After I almost used up my first package of printing paper, I thought it might be helpful to take some notes of the first experiences I could made. And it is also a good occasion to gratefully acknowledge the generous help of Urs Bernhard who first introduced me to alternative printing techniques about a year ago.

1) Printing frame.
My first contact printing frame I ordered from Fotospeed. The price is not cheap but reasonable, yet the quality is... a little bit rough. It works somehow, but since the clamps which fix the plate to the glass are only at the edges, there is not so much pressure in the centre of the frame where negative and paper are placed. The contact frame which I use now I obtained from argentum camera in Hungary (http://www.argentumcamera.com). It was a lot more expensive but is much better built and puts the pressure at the right place...


2) Digital negative.
Since all alternative printing techniques work by contact printing, the size of the print equals the size of the negative. Since I am not taking large format photos, the best way to obtain negatives of suitable size was the digital way: transforming a digitalized photo into a negative and print it on a kind of overhead projecting transparency (I use Mitsubishi Pictorico OHP on the Epson 3800 printer). The alternative printing techniques I tried so far (argyrotype and kallitype) require very dense negatives. Most helpful in learning how to adjust them was the book by Ron Reeder, Digital Negatives (2010). The curves that have to be applied in photoshop are rather harsh, therefore it is very important not to create any rupture in the tonal transitions.
According to my experience so far, argyrotype and kallitype can use the same negatives.

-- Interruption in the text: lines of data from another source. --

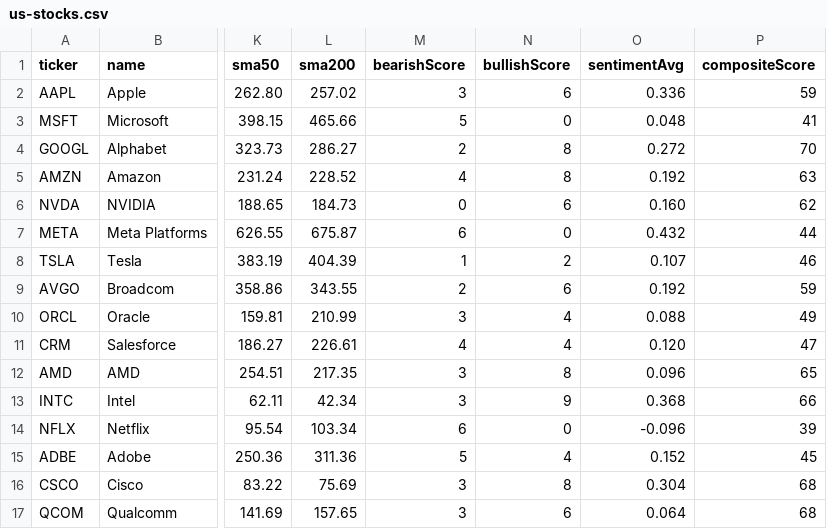
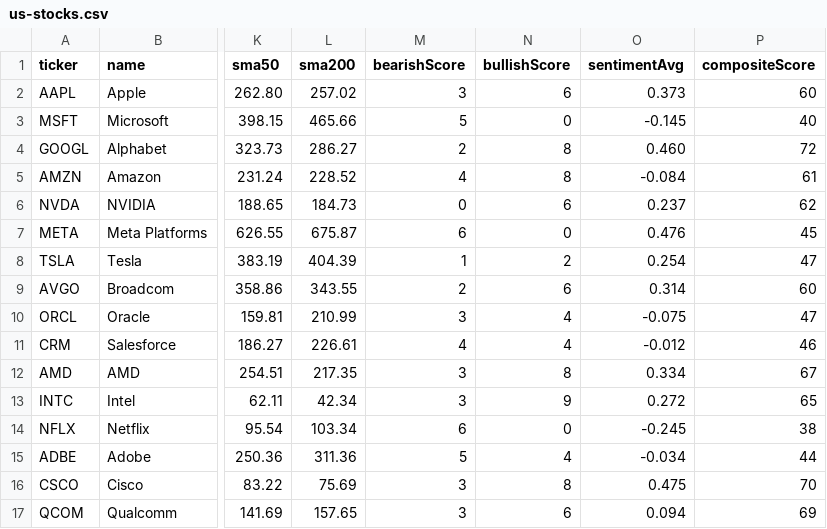
Before and after one commit to abhi15sep/share-market, a CSV file: data/us-stocks.csv, drawn as a sheet; only a part is shown, gaps mark what is left out; the diff covers the shown part only; the diff names each change by its address in the sheet, - before the commit and + after, or states it on an @@ line.

```diff
--- a/data/us-stocks.csv
+++ b/data/us-stocks.csv
-O2 (sentimentAvg): 0.336
+O2 (sentimentAvg): 0.373
-P2 (compositeScore): 59
+P2 (compositeScore): 60
-O3 (sentimentAvg): 0.048
+O3 (sentimentAvg): -0.145
-P3 (compositeScore): 41
+P3 (compositeScore): 40
-O4 (sentimentAvg): 0.272
+O4 (sentimentAvg): 0.460
-P4 (compositeScore): 70
+P4 (compositeScore): 72
-O5 (sentimentAvg): 0.192
+O5 (sentimentAvg): -0.084
-P5 (compositeScore): 63
+P5 (compositeScore): 61
-O6 (sentimentAvg): 0.160
+O6 (sentimentAvg): 0.237
-O7 (sentimentAvg): 0.432
+O7 (sentimentAvg): 0.476
-P7 (compositeScore): 44
+P7 (compositeScore): 45
-O8 (sentimentAvg): 0.107
+O8 (sentimentAvg): 0.254
-P8 (compositeScore): 46
+P8 (compositeScore): 47
-O9 (sentimentAvg): 0.192
+O9 (sentimentAvg): 0.314
-P9 (compositeScore): 59
+P9 (compositeScore): 60
-O10 (sentimentAvg): 0.088
+O10 (sentimentAvg): -0.075
-P10 (compositeScore): 49
+P10 (compositeScore): 47
-O11 (sentimentAvg): 0.120
+O11 (sentimentAvg): -0.012
-P11 (compositeScore): 47
+P11 (compositeScore): 46
-O12 (sentimentAvg): 0.096
+O12 (sentimentAvg): 0.334
-P12 (compositeScore): 65
+P12 (compositeScore): 67
-O13 (sentimentAvg): 0.368
+O13 (sentimentAvg): 0.272
-P13 (compositeScore): 66
+P13 (compositeScore): 65
-O14 (sentimentAvg): -0.096
+O14 (sentimentAvg): -0.245
-P14 (compositeScore): 39
+P14 (compositeScore): 38
-O15 (sentimentAvg): 0.152
+O15 (sentimentAvg): -0.034
-P15 (compositeScore): 45
+P15 (compositeScore): 44
-O16 (sentimentAvg): 0.304
+O16 (sentimentAvg): 0.475
-P16 (compositeScore): 68
+P16 (compositeScore): 70
-O17 (sentimentAvg): 0.064
+O17 (sentimentAvg): 0.094
-P17 (compositeScore): 68
+P17 (compositeScore): 69
```
Also changed, not shown: 136 edited cells elsewhere in this file, 13 other files.
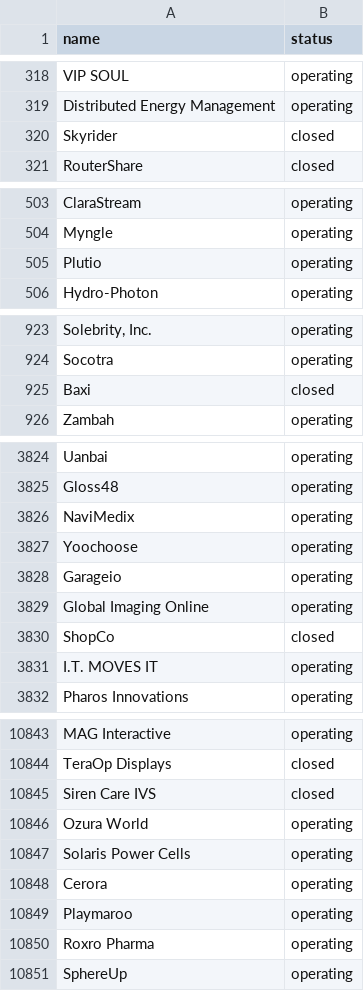
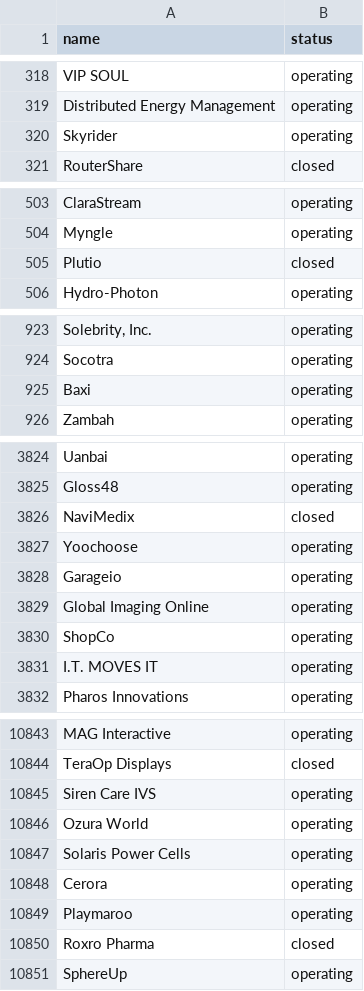
Before and after one commit to skorpion-anna/startups-operations, a CSV file: pred_output/pred_data_3.csv, drawn as a sheet; only a part is shown, gaps mark what is left out; the diff covers the shown part only; the diff names each change by its address in the sheet, - before the commit and + after, or states it on an @@ line.

```diff
--- a/pred_output/pred_data_3.csv
+++ b/pred_output/pred_data_3.csv
-B320 (status): closed
+B320 (status): operating
-B505 (status): operating
+B505 (status): closed
-B925 (status): closed
+B925 (status): operating
-B3826 (status): operating
+B3826 (status): closed
-B3830 (status): closed
+B3830 (status): operating
-B10845 (status): closed
+B10845 (status): operating
-B10850 (status): operating
+B10850 (status): closed
```
Also changed, not shown: 36 edited cells elsewhere in this file, 1 other file.
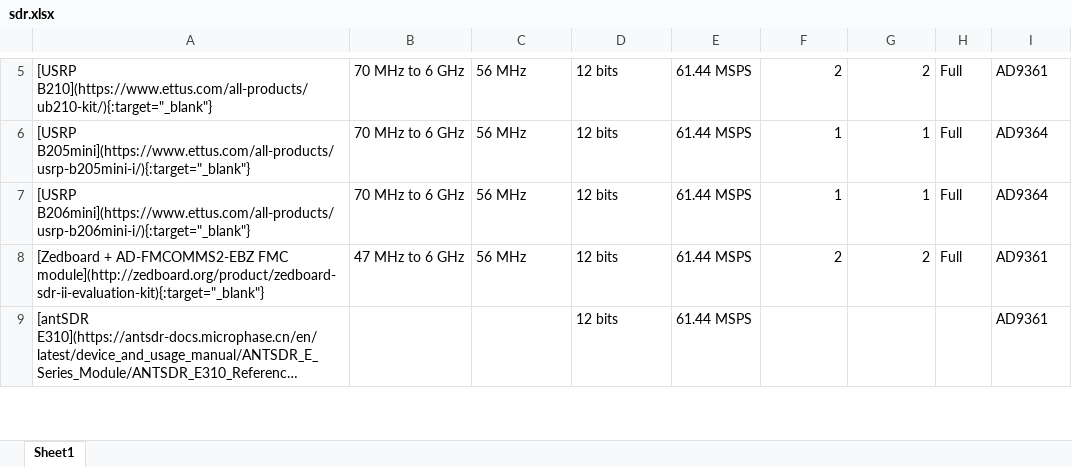
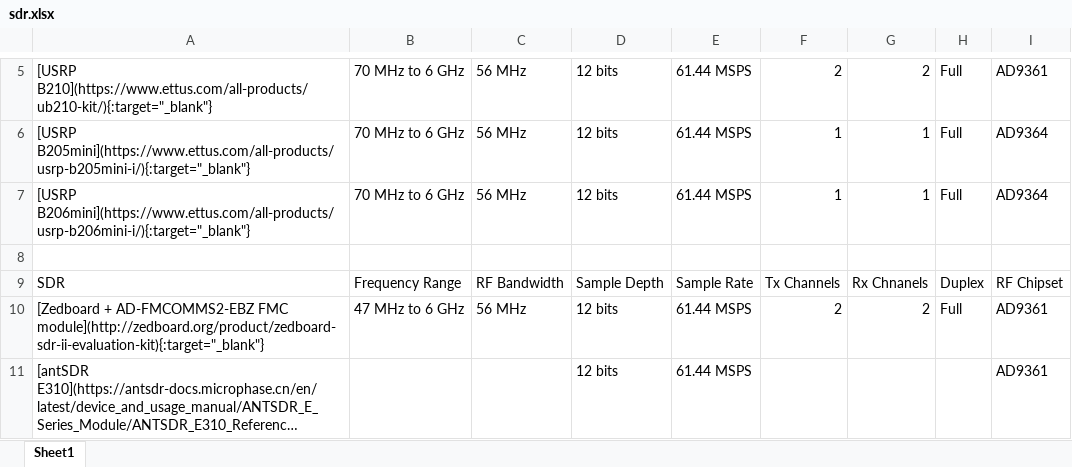
Before and after one commit to junqing-zhang/junqing-zhang.github.io, an Excel workbook: files/sdr.xlsx, sheet Sheet1, drawn as a sheet; only a part is shown, gaps mark what is left out; long unchanged cells end in …; values as stored, in another font and other column widths than the file's, no borders; the diff names each change by its address in the sheet, - before the commit and + after, or states it on an @@ line.

```diff
--- a/files/sdr.xlsx (sheet Sheet1)
+++ b/files/sdr.xlsx (sheet Sheet1)
+row 8: (empty)
+row 9: SDR | Frequency Range | RF Bandwidth | Sample Depth | Sample Rate | Tx Channels | Rx Chnanels | Duplex | RF Chipset
```
Also changed, not shown: 1 other file.
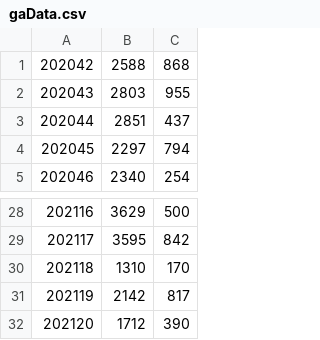
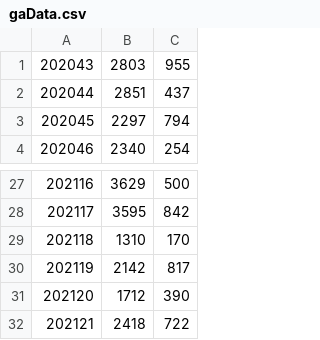
Before and after one commit to crux-toolkit/crux-toolkit.github.io, a CSV file: gaData.csv, drawn as a sheet; only a part is shown, gaps mark what is left out; removed rows and columns are numbered as before the commit, all else as after; the diff names each change by its address in the sheet, - before the commit and + after, or states it on an @@ line.

Commit message:
Updating web site from crux-toolkit repository

```diff
--- a/gaData.csv
+++ b/gaData.csv
-row 1: 202042 | 2588 | 868
+row 32: 202121 | 2418 | 722
```
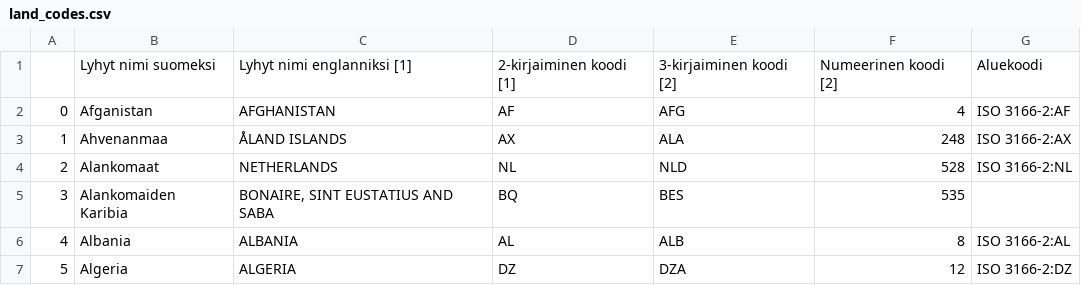
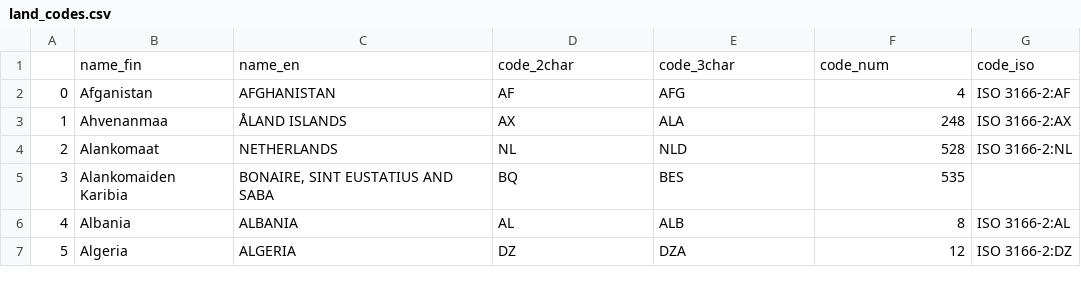
Before and after one commit to TuomasBorman/osta, a CSV file: src/osta/resources/land_codes.csv, drawn as a sheet; only a part is shown; removed rows and columns are numbered as before the commit, all else as after; the diff names each change by its address in the sheet, - before the commit and + after, or states it on an @@ line.

Commit message:
Add function that standardizes the data (#12)
* up

* up

* up

* up

* up

* up

* up

* up

* up

* up

* up

* up

* up

* up

* up

* up

* up

* up

* up

* up

* up

* up

* up

* up

* up

* up

* up

* up

* up

* up

* up

* up

* up

* up

* up

* up

* up

* up

* up

* up

* up

* up

* up

* up

* up

* up

* up

* up

* up

* up

* use indices instead of names

* up

* up

* up

* up

* up

* up

* up

* up

* up

* up

* up

* up

* up

* up

* up

* up

* up

* up

* up

* up

* up

* up

* up

* up

* up

* up

* up

* up

* up

* up

* up

* up

* up

* up

* up

* up

* up

* up

* up

* up

* up

* up

* up

* up

* up

* up

* up

* up

* up

* up

* up

* up

* up

* up

* up

* up

* up

* up

* up

* up

* up

* up

* up

* up

* up

* up

* up

* up

* up

* up

* up

* Delete .~lock.account_info.csv#

* Delete .~lock.service_codes.csv#

* up

* up

* up

* up

* up

* up

* up

```diff
--- a/src/osta/resources/land_codes.csv
+++ b/src/osta/resources/land_codes.csv
-row 1:  | Lyhyt nimi suomeksi | Lyhyt nimi englanniksi [1] | 2-kirjaiminen koodi [1] | 3-kirjaiminen koodi [2] | Numeerinen koodi [2] | Aluekoodi
+row 1:  | name_fin | name_en | code_2char | code_3char | code_num | code_iso
```
Also changed, not shown: 44 other files.
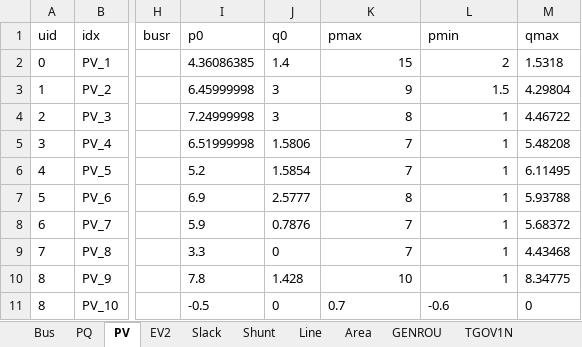
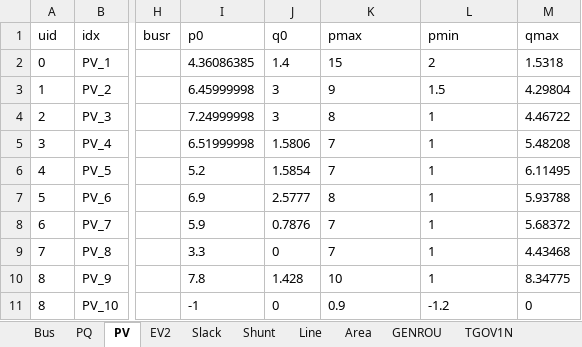
Before and after one commit to shebuxin/andes, an Excel workbook: jwang/case/ieee39_ev2.xlsx, sheet PV, drawn as a sheet; only a part is shown, gaps mark what is left out; values as stored, in another font and other column widths than the file's, no borders; the diff names each change by its address in the sheet, - before the commit and + after, or states it on an @@ line.

```diff
--- a/jwang/case/ieee39_ev2.xlsx (sheet PV)
+++ b/jwang/case/ieee39_ev2.xlsx (sheet PV)
-K2:L10 alignment: right
+K2:L10 alignment: left
-I11 (p0): -0.5
+I11 (p0): -1
-K11 (pmax): 0.7
+K11 (pmax): 0.9
-L11 (pmin): -0.6
+L11 (pmin): -1.2
```
Also changed, not shown: sheet Line, sheet TGOV1N, sheet EV2, sheet ACEc, sheet Slack, 2 other files.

3) Paper.
The next hurdle was the choice of paper. For argyrotype, I used Fabriano Artistico paper without problems. But it seems to contain a buffering substance which reacts with the Kallitype sensitizer. It might be possible to clear the Fabriano paper in citric acid, but my attempt in doing this resulted in damaging the paper structure (maybe a bathed them too long). Anyway, I switched to Bergger COT 320, which works very well.

4) Water.
Germany is full of mineral water sources which might be good for the body (or not), for purposes of alternative printing the hard water here is unusable except for the final washing. Therefore, I use demineralized water for mixing the chemicals and some steps of washing the print.

5) Exposure.
For exposure, I use sunlight. I like the idea that natural light not only made the photos but also the prints ;-) During this summer, we had many days of fine weather, so I could somehow get used to the proper exposure times (which is quite convenient in avoiding too many failed prints...). It is about 4 min in full sunlight. Since I use a contact printing frame whose back is split in the middle it is possible to open it without loosening the negative and paper, and to check the exposure. The exposure is all right if the shadows are very well visible (in a sort of grey), the darkest parts starting to turn brown.
If I ever should switch to exposure by an artificial UV-lamp (a faceburner should be sufficient, it is said...) I will report about it...

6) Development.
Using the kallitype set provided by Wolfgang Moersch, I now take the following standard procedure:
- development in sodium citrate, about 4 min.
- clearing bath in 3% citrid acid solution. I use two bathes, each 3-4 min.
- washing in demineralized water, 1-2 min.
- fixing in Moersch ATS alkaline fixer 1+20, 1' - 1'30".
The tone of the print is mostly determined as brown in the development itself, according to my experience. The clearing bath makes it a little bit brighter and a little bit more orange. Fixing hardly changes the tone.

7) Toning.
As can be seen from my uploads, I discovered the pleasures of toning. Apart from palladium toning which should be done before fixing (and which turns the colour into a nice neutral-to-brownish grey), toning is done after fixing. I use again toners from Moersch and follow the instructions given there. It seems that kallitypes which are to be toned should be exposed rather longer.
In the case of sulphur toning, I use a bleaching bath mixed 1+60, for 20"-40". Then I wash with demineralized water and put the print for 30"-1' into the toning bath.
In the case of iron toning, I put the print for about 2 min into the toning bath. It seems very important to do the final washing also in demineralized water. Our tap water at least soon affects the iron toning.

(...to be continued...)